He did that in abbreviated fashion last season, scoring three goals and nine points in 17 games while showing flashes of the first-round brilliance prospect-minded people have been touting for some time.
With Mikhail Grabovski headed to Long Island, new Capitals head coach Barry Trotz said that he’ll probably open up competition for second and third-line center spots between Kuznetsov, Marcus Johansson and Andre Burakovsky. One would think Kuznetsov has a strong chance of at least grabbing that third-line job, yet that might come down to how well he meshes with Trotz and how much his game has progressed over the summer.
Former Capitals coach Adam Oates cautioned himself against the “wow factor” with Kuznetsov, which is an understandable fear when you consider the kind of game-breaking ability he showed, especially on this memorable assist against the Vancouver Canucks:
Even among NHL head coaches, Trotz is noted for favoring stability over sizzle. With that in mind, this sobering analysis from Japers Rink might prompt some to worry if the new Caps coach can overlook Kuznetsov’s defensive lapses:
Yes, it’s a small sample and he was new to NHL hockey, but Kuznetsov’s possession numbers were horrible. Only Tyson Strachan, Julien Brouillette, and Aaron Volpatti had worse Corsi percentages (add Patrick Wey to the Fenwick list). Even acknowledging that the season in which he joined the Caps was a complete cluster, and that he played with grinders as much as he played with skill guys, every player that skated 32 minutes or more with Kuznetsov had better numbers without Kuznetsov, usually by a lot (and it’s not because skating with Kuznetsov meant taking tougher defensive assignments).

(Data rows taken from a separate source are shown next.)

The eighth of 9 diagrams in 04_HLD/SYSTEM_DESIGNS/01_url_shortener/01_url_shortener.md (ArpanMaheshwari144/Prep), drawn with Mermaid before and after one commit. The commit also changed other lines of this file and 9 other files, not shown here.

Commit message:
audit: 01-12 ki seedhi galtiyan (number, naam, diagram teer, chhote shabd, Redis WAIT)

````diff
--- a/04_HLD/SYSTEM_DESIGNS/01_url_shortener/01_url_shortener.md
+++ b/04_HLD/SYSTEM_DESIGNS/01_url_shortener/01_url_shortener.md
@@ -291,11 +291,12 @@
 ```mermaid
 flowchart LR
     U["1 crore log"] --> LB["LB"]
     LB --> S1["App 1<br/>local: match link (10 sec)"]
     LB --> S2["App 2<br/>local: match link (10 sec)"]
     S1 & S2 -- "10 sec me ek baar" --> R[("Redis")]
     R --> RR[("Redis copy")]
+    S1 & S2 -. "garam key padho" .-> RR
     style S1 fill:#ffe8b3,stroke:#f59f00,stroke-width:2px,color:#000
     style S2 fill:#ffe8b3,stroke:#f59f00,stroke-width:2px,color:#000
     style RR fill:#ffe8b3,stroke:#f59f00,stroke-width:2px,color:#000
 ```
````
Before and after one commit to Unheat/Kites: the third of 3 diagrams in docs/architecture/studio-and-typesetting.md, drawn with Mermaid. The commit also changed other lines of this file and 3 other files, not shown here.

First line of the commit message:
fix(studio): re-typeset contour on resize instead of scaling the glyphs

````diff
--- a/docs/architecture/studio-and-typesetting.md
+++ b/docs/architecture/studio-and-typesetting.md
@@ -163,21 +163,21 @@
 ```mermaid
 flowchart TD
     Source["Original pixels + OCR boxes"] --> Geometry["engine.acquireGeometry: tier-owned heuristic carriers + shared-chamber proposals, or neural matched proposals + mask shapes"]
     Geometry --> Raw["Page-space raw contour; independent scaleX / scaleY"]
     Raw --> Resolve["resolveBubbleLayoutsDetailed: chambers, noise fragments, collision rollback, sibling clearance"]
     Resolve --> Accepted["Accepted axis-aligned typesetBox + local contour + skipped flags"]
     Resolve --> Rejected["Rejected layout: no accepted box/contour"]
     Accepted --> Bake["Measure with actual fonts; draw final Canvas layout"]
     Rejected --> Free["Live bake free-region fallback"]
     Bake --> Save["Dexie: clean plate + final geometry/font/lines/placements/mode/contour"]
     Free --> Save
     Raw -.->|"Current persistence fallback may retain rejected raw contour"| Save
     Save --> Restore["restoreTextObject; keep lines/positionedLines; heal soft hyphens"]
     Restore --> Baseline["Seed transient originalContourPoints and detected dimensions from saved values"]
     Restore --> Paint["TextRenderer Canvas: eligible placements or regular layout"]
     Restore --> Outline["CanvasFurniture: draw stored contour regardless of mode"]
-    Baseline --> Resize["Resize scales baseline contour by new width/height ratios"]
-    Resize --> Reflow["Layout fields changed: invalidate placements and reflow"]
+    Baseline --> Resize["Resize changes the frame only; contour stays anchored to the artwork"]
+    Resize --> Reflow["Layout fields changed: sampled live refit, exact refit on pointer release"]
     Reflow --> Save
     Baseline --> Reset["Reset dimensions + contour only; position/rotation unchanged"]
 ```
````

In other words, there might be some “high-risk, high-reward” elements to the younger player’s game at this stage … which might only make him more interesting to watch during the 2014-15 season.
It’s said that variety is the spice of life, yet it seems to be the spite of the Minnesota Wild.
As head coach Mike Yeo said, this struggling team appears to find a new way to lose virtually every night. That couldn’t have happened once again on Saturday, when they fell 4-1 to the St. Louis Blues, could it?
If you ask Jarret Stoll, the latest problem was the penalty kill.
Honestly, Stoll may have been too specific, likely trying to throw his own unit under the bus. Instead, it might be more accurate to say that Minnesota’s special teams let them down.
Indeed, the Wild struggled to limit the Blues’ power play, which went an unsettling 3-for-6. That said, Minnesota had a chance to trade blows with St. Louis. Instead, the Wild managed one power-play goal on seven opportunities.
The silver lining is that the Wild believe that they showed more fight than this fragile bunch had been generating before.
On the other hand, with Jonas Brodin on IR and Jared Spurgeon apparently hurt, that silver lining may not be so easy to see.
Worry (if you’re pulling for the Stars) or gloat (if you’re a Blackhawks fan) all you want, but the bottom line is that the Central Division’s No.1 spot is clearly in Chicago’s control after Saturday night.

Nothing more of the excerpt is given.